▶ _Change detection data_

++++++++++

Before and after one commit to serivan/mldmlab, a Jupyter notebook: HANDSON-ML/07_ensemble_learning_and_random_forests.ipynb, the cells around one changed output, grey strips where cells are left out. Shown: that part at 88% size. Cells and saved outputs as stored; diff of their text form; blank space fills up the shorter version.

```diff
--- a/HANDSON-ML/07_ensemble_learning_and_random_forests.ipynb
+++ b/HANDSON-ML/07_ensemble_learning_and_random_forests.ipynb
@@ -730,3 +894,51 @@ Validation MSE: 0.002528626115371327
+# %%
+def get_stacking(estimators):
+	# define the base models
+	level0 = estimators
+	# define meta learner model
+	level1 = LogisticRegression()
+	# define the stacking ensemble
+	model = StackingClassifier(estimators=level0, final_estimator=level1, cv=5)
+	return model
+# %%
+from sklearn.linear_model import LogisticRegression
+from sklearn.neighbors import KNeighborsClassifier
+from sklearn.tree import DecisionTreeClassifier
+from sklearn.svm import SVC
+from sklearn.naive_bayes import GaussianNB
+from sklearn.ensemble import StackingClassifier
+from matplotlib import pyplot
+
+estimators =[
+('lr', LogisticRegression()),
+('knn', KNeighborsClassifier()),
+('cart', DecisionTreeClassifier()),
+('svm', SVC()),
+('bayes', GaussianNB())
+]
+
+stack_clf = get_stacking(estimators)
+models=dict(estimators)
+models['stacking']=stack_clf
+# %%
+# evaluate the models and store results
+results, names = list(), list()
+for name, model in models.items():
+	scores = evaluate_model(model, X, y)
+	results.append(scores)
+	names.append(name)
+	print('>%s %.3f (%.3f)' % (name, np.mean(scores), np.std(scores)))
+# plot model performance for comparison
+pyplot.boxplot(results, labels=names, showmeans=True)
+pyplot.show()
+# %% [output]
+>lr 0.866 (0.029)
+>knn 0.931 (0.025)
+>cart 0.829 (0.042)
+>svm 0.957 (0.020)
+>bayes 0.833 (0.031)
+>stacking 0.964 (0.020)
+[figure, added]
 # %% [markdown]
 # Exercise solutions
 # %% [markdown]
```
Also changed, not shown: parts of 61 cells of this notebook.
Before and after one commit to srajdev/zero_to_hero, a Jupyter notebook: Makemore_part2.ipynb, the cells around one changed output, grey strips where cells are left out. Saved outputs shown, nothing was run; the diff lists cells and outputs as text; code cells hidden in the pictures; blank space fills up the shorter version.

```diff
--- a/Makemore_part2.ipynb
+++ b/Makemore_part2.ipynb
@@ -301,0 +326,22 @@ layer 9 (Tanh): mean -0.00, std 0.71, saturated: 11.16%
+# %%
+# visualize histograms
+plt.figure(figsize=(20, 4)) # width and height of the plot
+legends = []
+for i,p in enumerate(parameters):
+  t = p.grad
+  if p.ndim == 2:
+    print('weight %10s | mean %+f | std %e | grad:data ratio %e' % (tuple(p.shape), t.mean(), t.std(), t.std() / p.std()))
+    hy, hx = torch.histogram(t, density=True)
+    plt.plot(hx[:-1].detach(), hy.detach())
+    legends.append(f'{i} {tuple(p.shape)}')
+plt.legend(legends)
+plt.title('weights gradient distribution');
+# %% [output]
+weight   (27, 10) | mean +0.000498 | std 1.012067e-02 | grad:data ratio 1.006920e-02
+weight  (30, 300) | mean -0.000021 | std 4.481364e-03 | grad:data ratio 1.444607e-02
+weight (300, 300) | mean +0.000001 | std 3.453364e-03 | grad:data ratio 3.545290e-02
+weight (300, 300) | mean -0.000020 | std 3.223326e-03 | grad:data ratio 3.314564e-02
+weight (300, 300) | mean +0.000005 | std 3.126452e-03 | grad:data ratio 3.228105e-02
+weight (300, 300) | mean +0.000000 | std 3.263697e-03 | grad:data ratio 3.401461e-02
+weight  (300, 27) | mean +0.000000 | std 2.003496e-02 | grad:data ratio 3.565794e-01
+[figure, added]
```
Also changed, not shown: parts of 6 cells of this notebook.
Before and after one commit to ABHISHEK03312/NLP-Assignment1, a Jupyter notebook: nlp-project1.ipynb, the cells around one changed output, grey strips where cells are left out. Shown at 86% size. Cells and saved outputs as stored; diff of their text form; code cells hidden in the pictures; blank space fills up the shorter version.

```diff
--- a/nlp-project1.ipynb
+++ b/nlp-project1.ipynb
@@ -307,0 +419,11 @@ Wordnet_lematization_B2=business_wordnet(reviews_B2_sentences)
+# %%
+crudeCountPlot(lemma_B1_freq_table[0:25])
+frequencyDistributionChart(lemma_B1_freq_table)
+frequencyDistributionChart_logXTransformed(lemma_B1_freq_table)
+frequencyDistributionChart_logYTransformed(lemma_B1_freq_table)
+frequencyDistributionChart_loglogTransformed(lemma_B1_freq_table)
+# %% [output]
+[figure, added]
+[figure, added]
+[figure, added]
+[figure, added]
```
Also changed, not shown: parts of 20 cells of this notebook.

++++++++++

All of the entries above need to be output again exactly.

▶ _Output for this task_
Before and after one commit to serivan/mldmlab, a Jupyter notebook: HANDSON-ML/07_ensemble_learning_and_random_forests.ipynb, the cells around one changed output, grey strips where cells are left out. Shown: that part at 88% size. Cells and saved outputs as stored; diff of their text form; blank space fills up the shorter version.

```diff
--- a/HANDSON-ML/07_ensemble_learning_and_random_forests.ipynb
+++ b/HANDSON-ML/07_ensemble_learning_and_random_forests.ipynb
@@ -730,3 +894,51 @@ Validation MSE: 0.002528626115371327
+# %%
+def get_stacking(estimators):
+	# define the base models
+	level0 = estimators
+	# define meta learner model
+	level1 = LogisticRegression()
+	# define the stacking ensemble
+	model = StackingClassifier(estimators=level0, final_estimator=level1, cv=5)
+	return model
+# %%
+from sklearn.linear_model import LogisticRegression
+from sklearn.neighbors import KNeighborsClassifier
+from sklearn.tree import DecisionTreeClassifier
+from sklearn.svm import SVC
+from sklearn.naive_bayes import GaussianNB
+from sklearn.ensemble import StackingClassifier
+from matplotlib import pyplot
+
+estimators =[
+('lr', LogisticRegression()),
+('knn', KNeighborsClassifier()),
+('cart', DecisionTreeClassifier()),
+('svm', SVC()),
+('bayes', GaussianNB())
+]
+
+stack_clf = get_stacking(estimators)
+models=dict(estimators)
+models['stacking']=stack_clf
+# %%
+# evaluate the models and store results
+results, names = list(), list()
+for name, model in models.items():
+	scores = evaluate_model(model, X, y)
+	results.append(scores)
+	names.append(name)
+	print('>%s %.3f (%.3f)' % (name, np.mean(scores), np.std(scores)))
+# plot model performance for comparison
+pyplot.boxplot(results, labels=names, showmeans=True)
+pyplot.show()
+# %% [output]
+>lr 0.866 (0.029)
+>knn 0.931 (0.025)
+>cart 0.829 (0.042)
+>svm 0.957 (0.020)
+>bayes 0.833 (0.031)
+>stacking 0.964 (0.020)
+[figure, added]
 # %% [markdown]
 # Exercise solutions
 # %% [markdown]
```
Also changed, not shown: parts of 61 cells of this notebook.
Before and after one commit to srajdev/zero_to_hero, a Jupyter notebook: Makemore_part2.ipynb, the cells around one changed output, grey strips where cells are left out. Saved outputs shown, nothing was run; the diff lists cells and outputs as text; code cells hidden in the pictures; blank space fills up the shorter version.

```diff
--- a/Makemore_part2.ipynb
+++ b/Makemore_part2.ipynb
@@ -301,0 +326,22 @@ layer 9 (Tanh): mean -0.00, std 0.71, saturated: 11.16%
+# %%
+# visualize histograms
+plt.figure(figsize=(20, 4)) # width and height of the plot
+legends = []
+for i,p in enumerate(parameters):
+  t = p.grad
+  if p.ndim == 2:
+    print('weight %10s | mean %+f | std %e | grad:data ratio %e' % (tuple(p.shape), t.mean(), t.std(), t.std() / p.std()))
+    hy, hx = torch.histogram(t, density=True)
+    plt.plot(hx[:-1].detach(), hy.detach())
+    legends.append(f'{i} {tuple(p.shape)}')
+plt.legend(legends)
+plt.title('weights gradient distribution');
+# %% [output]
+weight   (27, 10) | mean +0.000498 | std 1.012067e-02 | grad:data ratio 1.006920e-02
+weight  (30, 300) | mean -0.000021 | std 4.481364e-03 | grad:data ratio 1.444607e-02
+weight (300, 300) | mean +0.000001 | std 3.453364e-03 | grad:data ratio 3.545290e-02
+weight (300, 300) | mean -0.000020 | std 3.223326e-03 | grad:data ratio 3.314564e-02
+weight (300, 300) | mean +0.000005 | std 3.126452e-03 | grad:data ratio 3.228105e-02
+weight (300, 300) | mean +0.000000 | std 3.263697e-03 | grad:data ratio 3.401461e-02
+weight  (300, 27) | mean +0.000000 | std 2.003496e-02 | grad:data ratio 3.565794e-01
+[figure, added]
```
Also changed, not shown: parts of 6 cells of this notebook.
Before and after one commit to ABHISHEK03312/NLP-Assignment1, a Jupyter notebook: nlp-project1.ipynb, the cells around one changed output, grey strips where cells are left out. Shown at 86% size. Cells and saved outputs as stored; diff of their text form; code cells hidden in the pictures; blank space fills up the shorter version.

```diff
--- a/nlp-project1.ipynb
+++ b/nlp-project1.ipynb
@@ -307,0 +419,11 @@ Wordnet_lematization_B2=business_wordnet(reviews_B2_sentences)
+# %%
+crudeCountPlot(lemma_B1_freq_table[0:25])
+frequencyDistributionChart(lemma_B1_freq_table)
+frequencyDistributionChart_logXTransformed(lemma_B1_freq_table)
+frequencyDistributionChart_logYTransformed(lemma_B1_freq_table)
+frequencyDistributionChart_loglogTransformed(lemma_B1_freq_table)
+# %% [output]
+[figure, added]
+[figure, added]
+[figure, added]
+[figure, added]
```
Also changed, not shown: parts of 20 cells of this notebook.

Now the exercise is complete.